Work item:
Tell how many lines of the data below have the string "leerder" in them. Say nothing more.
Data in this exercise below:
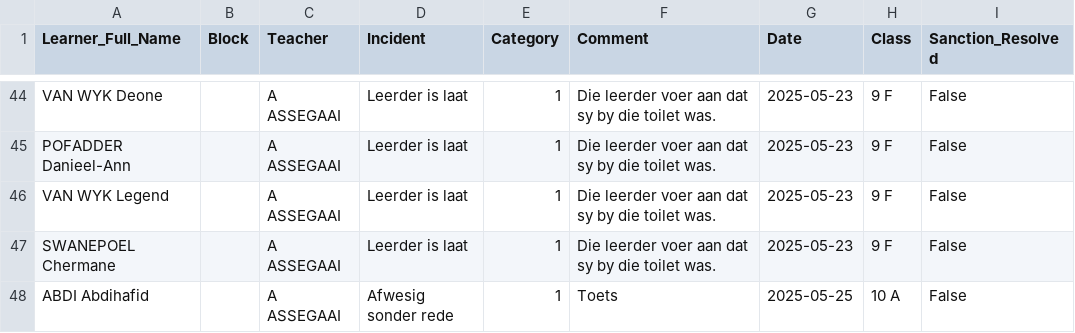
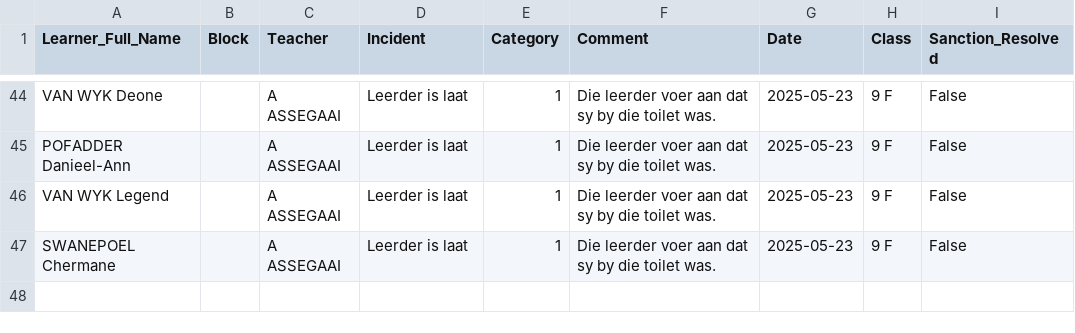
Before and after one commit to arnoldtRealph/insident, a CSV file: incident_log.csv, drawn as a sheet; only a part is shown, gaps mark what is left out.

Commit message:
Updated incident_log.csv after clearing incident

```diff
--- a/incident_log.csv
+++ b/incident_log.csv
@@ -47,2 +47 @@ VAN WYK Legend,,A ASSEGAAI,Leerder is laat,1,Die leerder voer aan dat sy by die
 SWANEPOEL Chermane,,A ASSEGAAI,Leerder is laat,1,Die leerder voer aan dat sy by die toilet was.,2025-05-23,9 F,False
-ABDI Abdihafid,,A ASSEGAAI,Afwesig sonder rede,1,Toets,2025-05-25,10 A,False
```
End of Data in this exercise.
Exercise solution:
2